Lynne Goldstein’s intellectual curiosity and enthusiasm, coupled with her advocacy for public engagement with archaeology and her passion for communicating archaeological knowledge to diverse audiences, have also driven her involvement in an array of other projects. She served on the steering committee that established the Florida Public Archaeology Network, and then served on their board of directors for 12 years. At Michigan State, she developed and led the University’s innovative Campus Archaeology Project, persuading University leaders and grounds people alike that documenting the campus’s history through archaeological investigation was a valuable and significant undertaking. As Lynne has frequently advised us and her students, one should never undertake research without clear research questions, and in addition to providing countless students with field training and community engagement opportunities (as well as financial support), her work on the MSU campus has contributed significantly to the study of 19th and 20th century midwestern US history and the growth and significance of US land grant universities. An early and enthusiastic adopter of new technologies, she also has played a critical role in the expansion of digital humanities initiatives in archaeology. Recent work in this area include co-development of the MSU.seum mobile app to communicate aspects of MSU heritage across campus and co-directing of the “Institute on Digital Archaeology Method & Practice,” with Ethan Watrall (2014-2017).

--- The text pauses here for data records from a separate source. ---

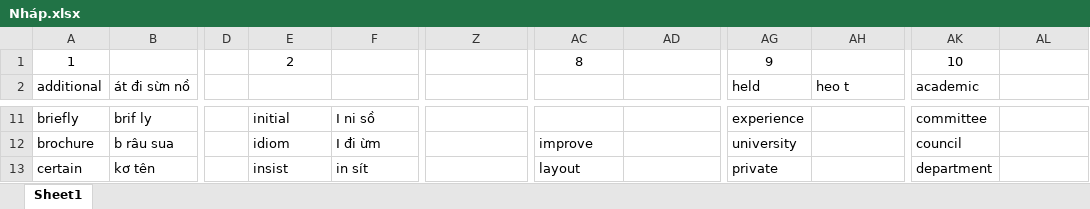
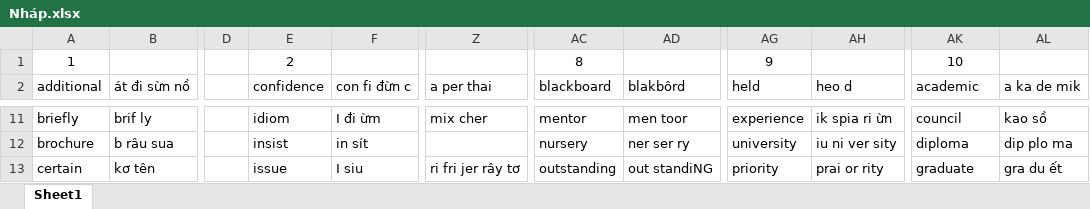
Before and after one commit to thaidh-dev/Engrisk, an Excel workbook: Nháp.xlsx, sheet Sheet1, drawn as a sheet; only a part is shown, gaps mark what is left out; values as stored, in another font and other column widths than the file's, no borders; charts and pictures not drawn; the diff covers the shown part only; the diff names each change by its address in the sheet, - before the commit and + after, or states it on an @@ line.

```diff
--- a/Nháp.xlsx (sheet Sheet1)
+++ b/Nháp.xlsx (sheet Sheet1)
-E2: (empty)
+E2: confidence
-F2: (empty)
+F2: con fi đừn c
-Z2: (empty)
+Z2: a per thai
-AC2: (empty)
+AC2: blackboard
-AD2: (empty)
+AD2: blakbôrd
-AH2: heo t
+AH2: heo d
-AL2: (empty)
+AL2: a ka de mik
-E11 (confidence): initial
+E11 (confidence): idiom
-F11 (con fi đừn c): I ni sồ
+F11 (con fi đừn c): I đi ừm
-Z11 (a per thai): (empty)
+Z11 (a per thai): mix cher
-AC11 (blackboard): (empty)
+AC11 (blackboard): mentor
-AD11 (blakbôrd): (empty)
+AD11 (blakbôrd): men toor
-AH11 (heo d): (empty)
+AH11 (heo d): ik spia ri ừn
-AK11 (academic): committee
+AK11 (academic): council
-AL11 (a ka de mik): (empty)
+AL11 (a ka de mik): kao sồ
-E12 (confidence): idiom
+E12 (confidence): insist
-F12 (con fi đừn c): I đi ừm
+F12 (con fi đừn c): in sít
-AC12 (blackboard): improve
+AC12 (blackboard): nursery
-AD12 (blakbôrd): (empty)
+AD12 (blakbôrd): ner ser ry
-AH12 (heo d): (empty)
+AH12 (heo d): iu ni ver sity
-AK12 (academic): council
+AK12 (academic): diploma
-AL12 (a ka de mik): (empty)
+AL12 (a ka de mik): dip plo ma
-E13 (confidence): insist
+E13 (confidence): issue
-F13 (con fi đừn c): in sít
+F13 (con fi đừn c): I siu
-Z13 (a per thai): (empty)
+Z13 (a per thai): ri fri jer rây tơ
-AC13 (blackboard): layout
+AC13 (blackboard): outstanding
-AD13 (blakbôrd): (empty)
+AD13 (blakbôrd): out standiNG
-AG13 (held): private
+AG13 (held): priority
-AH13 (heo d): (empty)
+AH13 (heo d): prai or rity
-AK13 (academic): department
+AK13 (academic): graduate
-AL13 (a ka de mik): (empty)
+AL13 (a ka de mik): gra du ết
```
Also changed, not shown: 13 added rows, 13 removed rows and 466 edited cells elsewhere in this sheet, charts or pictures.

Her undergraduate and graduate teaching (including many years of offering field schools) have been acknowledged by multiple awards; she has chaired 18 dissertation committees, served on dozens more, and mentored even more graduate (and undergraduate) students in programs around the US, in the United Kingdom, and beyond. She is a generous teacher and mentor, with an uncanny ability to cut through academic jargon and pomposity to help her students identify big questions and address them rigorously and clearly. Beyond her own students, she has mentored hundreds of other young anthropologists through her “standing room only” annual workshop at the AAA meetings on academic careers, which she offered for 17 consecutive years. As an academic administrator and mentor, she has brought the same clear-sightedness, straightforwardness, keen humor and sense of the absurd, and strategic thinking to her own leadership roles and to the guidance she provides others.

Her service to the SAA has been recognized by five Presidential Recognition Awards, spanning from 1991 to 2017. Her service on the SAA Task Force on Repatriation from 1990-2000 (and as an advisor from 2000-2010) made important contributions to the form and implementation of NAGPRA legislation (she also served on the Smithsonian Repatriation Committee for many years). Lynne also served as Secretary of the SAA (1988-1991), editor of American Antiquity (1996-2000), as co-Chair with Barbara Mills of the Task Force on Gender and Research Grants Submission (2013-2019), and currently chairs the SAA Publication Committee (2018-2021). She was similarly active in the American Anthropological Association, where she served as Publication Director for the Archaeology Section (2013-2017), Liaison to the Register of Professional Archaeologists (2016- 2018), and on several additional committees. And this does not even touch upon her leadership in the Midwest Archaeological Conference, Wisconsin Archaeological Survey, Florida Public Archaeology Network, American Association for the Advancement of Science, among other national and regional organizations.

The Society for American Archaeology will honor Lynne at the Annual Business Meeting and Awards Presentation on April 12, 5:00 to 6:30 pm, in the ACC Kiva Auditorium at the 2019 Annual Meeting in Albuquerque.